Orthostatic hypotension is increasingly reported as a risk factor for development of late-stage disease features in Parkinson disease. Less is known about its significance in individuals with early Parkinson who are often targeted for neuroprotective trials.

Using data from the CALM-PD trial ( n=275 ), researchers explored whether early orthostatic hypotension predicts a decline in the Unified Parkinson's Disease Rating Scale ( UPDRS ) II ( activities of daily living ) or UDPRS III ( motor ) score after 102 weeks.
Researchers also explored risk factors for worsening orthostatic hypotension over a nearly 2-year period.

After controlling for age, disease duration, gender, study drug, change in mini-mental status exam score, Levodopa equivalent dose, and baseline UPDRS II or III score respectively, the degree of orthostatic hypotension at enrollment was associated with a worsening in UPDRS motor score ( t = 2.40, p = 0.017 ) at week 102 but not with UPDRS ADL score ( t = 0.83, p = 0.409 ).

Worsening in orthostatic hypotension during the study was associated with longer disease duration ( t = 2.37, p = 0.019 ) and lower body mass index ( BMI ) ( t = -2.96, p = 0.003 ).

In conclusion, baseline orthostatic hypotension is a predictor of UPDRS motor decline in individuals with early Parkinson disease and should be accounted for in clinical trial design.
Low BMI may predict orthostatic hypotension in Parkinson disease. ( Xagena )

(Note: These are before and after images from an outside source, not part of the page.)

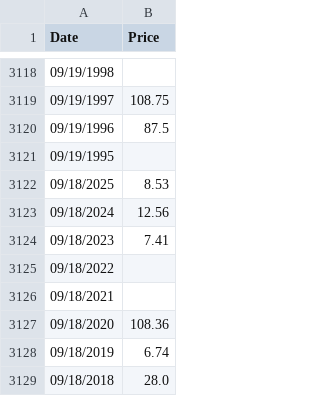
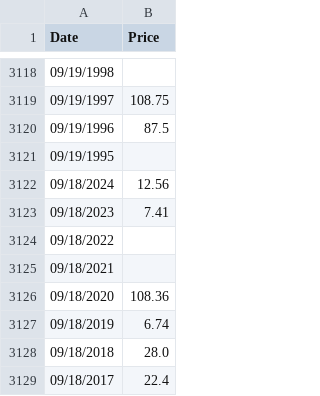
Before and after one commit to Kasataya/PythonStat, a CSV file: data/nvax_history.csv, drawn as a sheet; only a part is shown, gaps mark what is left out; the shorter side is filled out with more unchanged rows; the diff names each change by its address in the sheet, - before the commit and + after, or states it on an @@ line.

Commit message:
Update nvax_history.csv

```diff
--- a/data/nvax_history.csv
+++ b/data/nvax_history.csv
-row 3122: 09/18/2025 | 8.53
```
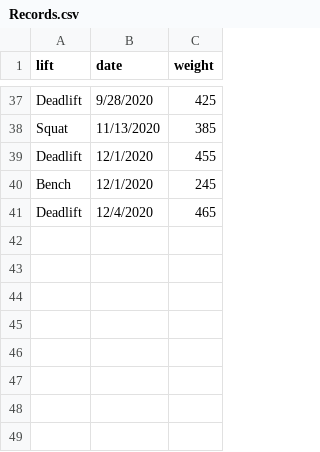
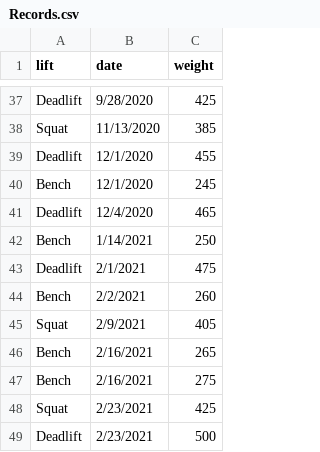
Before and after one commit to carmichaeljr/JackLiftingTimeline, a CSV file: data/Records.csv, drawn as a sheet; only a part is shown, gaps mark what is left out; the diff names each change by its address in the sheet, - before the commit and + after, or states it on an @@ line.

Commit message:
Update Records.csv

```diff
--- a/data/Records.csv
+++ b/data/Records.csv
+row 42: Bench | 1/14/2021 | 250
+row 43: Deadlift | 2/1/2021 | 475
+row 44: Bench | 2/2/2021 | 260
+row 45: Squat | 2/9/2021 | 405
+row 46: Bench | 2/16/2021 | 265
+row 47: Bench | 2/16/2021 | 275
+row 48: Squat | 2/23/2021 | 425
+row 49: Deadlift | 2/23/2021 | 500
```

Kotagal V et al, Parkinsonism Relat Disord 2016; 32: 127-129